The tools bar is one of ten more important option bars. Its sub-options include port selection, for connecting to your Arduino; board selection; the option to burn a bootloader to your board; and the option to select your preferred programmer. These functions all help improve communication between the board and your computer.

The Sketch tab is also quite important. It has 3 unique options that make it easier for you to write quality code. This options include Add file, open sketch folder, and add library. Add library adds the #include library command in your code, which include s a specified library of commands. Add file just opens a new sketch in the same window as the current sketch you are working and sketch folder shows you the folder where your code is saved.

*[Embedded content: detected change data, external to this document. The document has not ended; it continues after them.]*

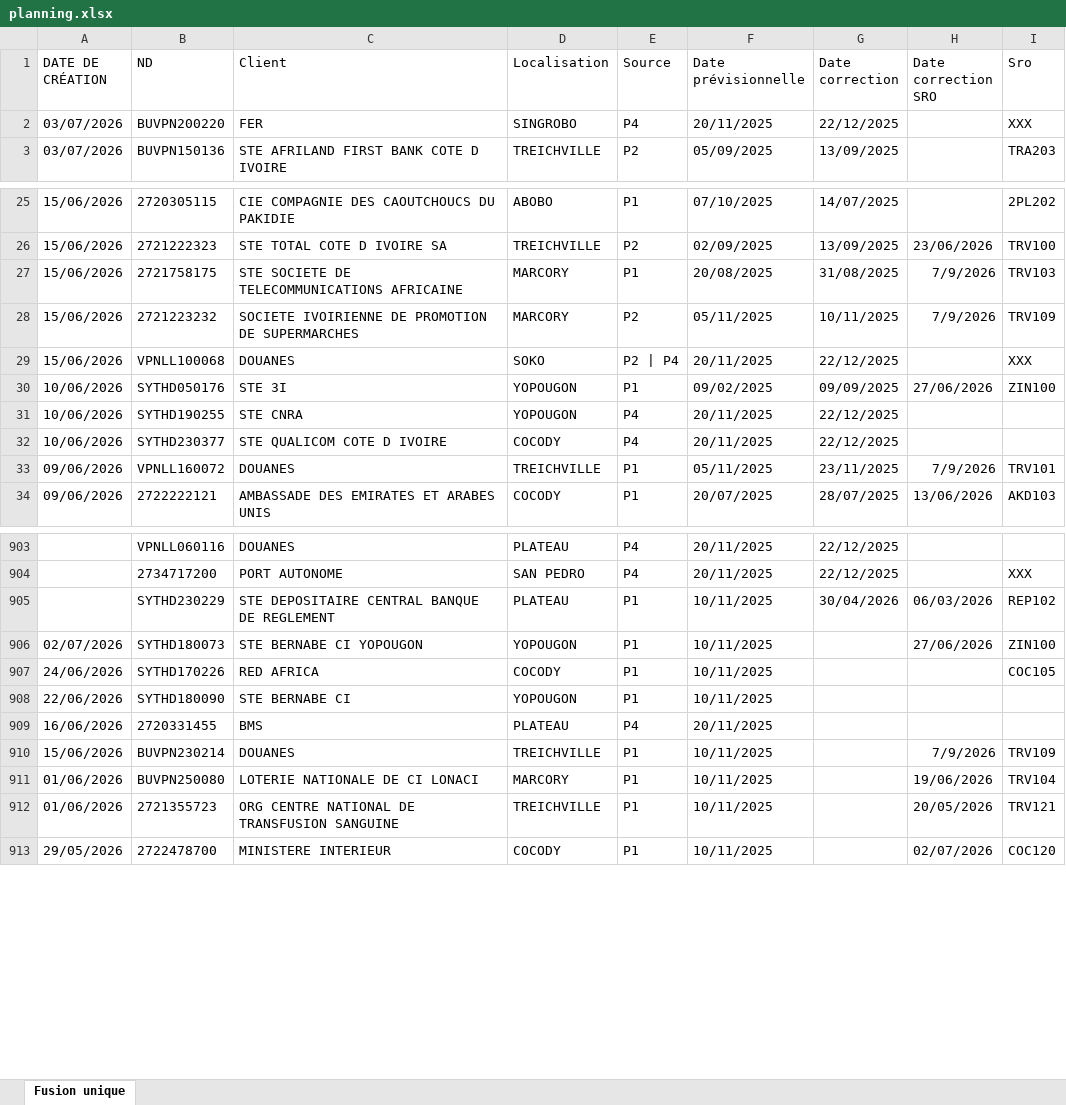
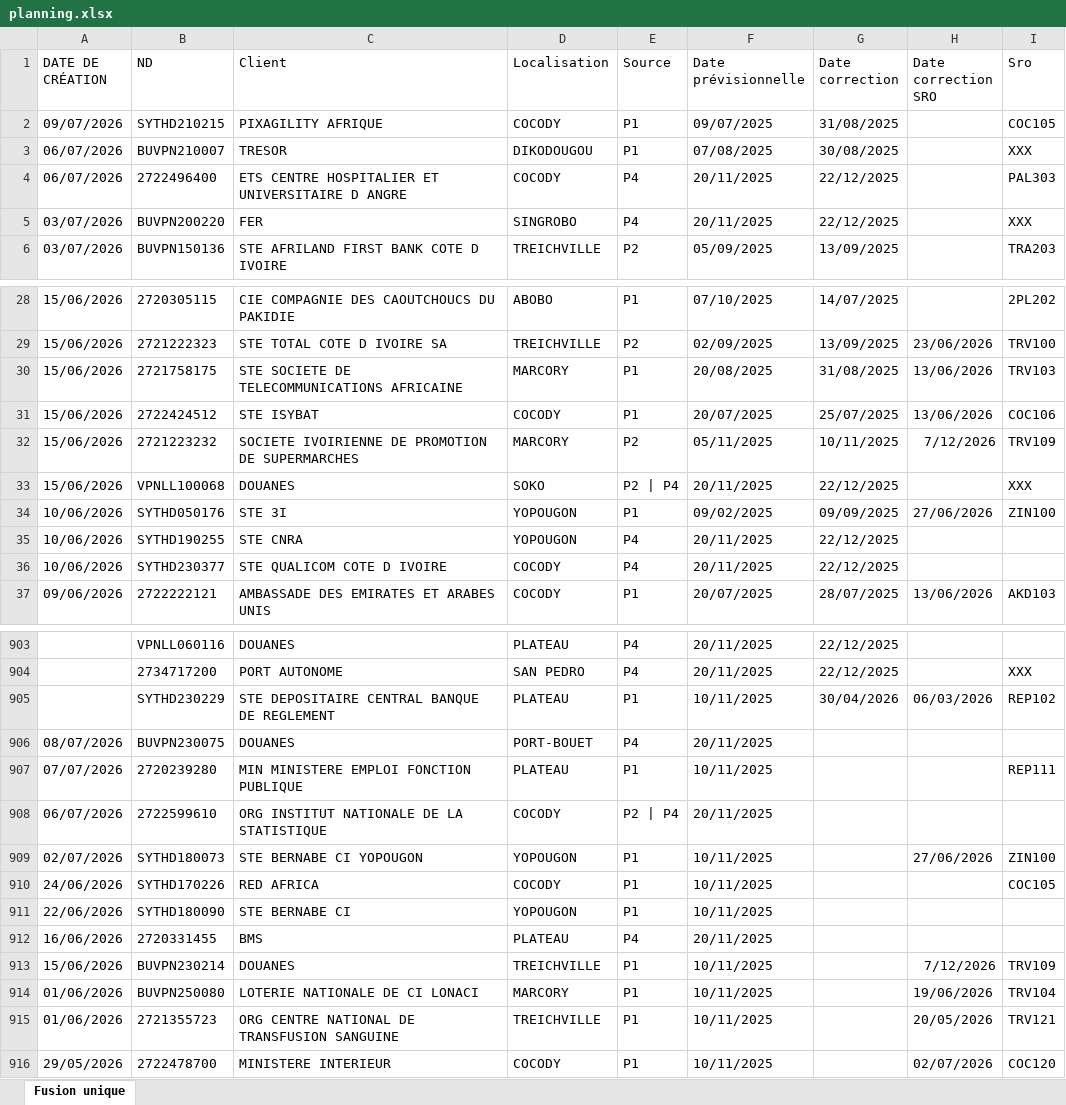
Before and after one commit to deanericthiemele-lab/ddms-site, an Excel workbook: planning.xlsx, sheet Fusion unique, drawn as a sheet; only a part is shown, gaps mark what is left out; values as stored, in another font and other column widths than the file's, no borders; removed rows and columns are numbered as before the commit, all else as after; the diff covers the shown part only; the diff names each change by its address in the sheet, - before the commit and + after, or states it on an @@ line.

Commit message:
Add files via upload

```diff
--- a/planning.xlsx (sheet Fusion unique)
+++ b/planning.xlsx (sheet Fusion unique)
+row 2: 09/07/2026 | SYTHD210215 | PIXAGILITY AFRIQUE | COCODY | P1 | 09/07/2025 | 31/08/2025 |  | COC105
+row 3: 06/07/2026 | BUVPN210007 | TRESOR | DIKODOUGOU | P1 | 07/08/2025 | 30/08/2025 |  | XXX
+row 4: 06/07/2026 | 2722496400 | ETS CENTRE HOSPITALIER ET UNIVERSITAIRE D ANGRE | COCODY | P4 | 20/11/2025 | 22/12/2025 |  | PAL303
-H30 (Date correction SRO): 7/9/2026
+H30 (Date correction SRO): 13/06/2026
+row 31: 15/06/2026 | 2722424512 | STE ISYBAT | COCODY | P1 | 20/07/2025 | 25/07/2025 | 13/06/2026 | COC106
-H32 (Date correction SRO): 7/9/2026
+H32 (Date correction SRO): 7/12/2026
-row 33: 09/06/2026 | VPNLL160072 | DOUANES | TREICHVILLE | P1 | 05/11/2025 | 23/11/2025 | 7/9/2026 | TRV101
+row 906: 08/07/2026 | BUVPN230075 | DOUANES | PORT-BOUET | P4 | 20/11/2025
+row 907: 07/07/2026 | 2720239280 | MIN MINISTERE EMPLOI FONCTION PUBLIQUE | PLATEAU | P1 | 10/11/2025 |  |  | REP111
+row 908: 06/07/2026 | 2722599610 | ORG INSTITUT NATIONALE DE LA STATISTIQUE | COCODY | P2 | P4 | 20/11/2025
-H913 (Date correction SRO): 7/9/2026
+H913 (Date correction SRO): 7/12/2026
```
Also changed, not shown: 1 added row, 7 removed rows and 122 edited cells elsewhere in this sheet.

The other tabs have basic commands like copy and paste, and a few others that should also be fairly self-explanatory. Well, that's pretty much it. If you have any questions leave a comment below and as always, Happy Making!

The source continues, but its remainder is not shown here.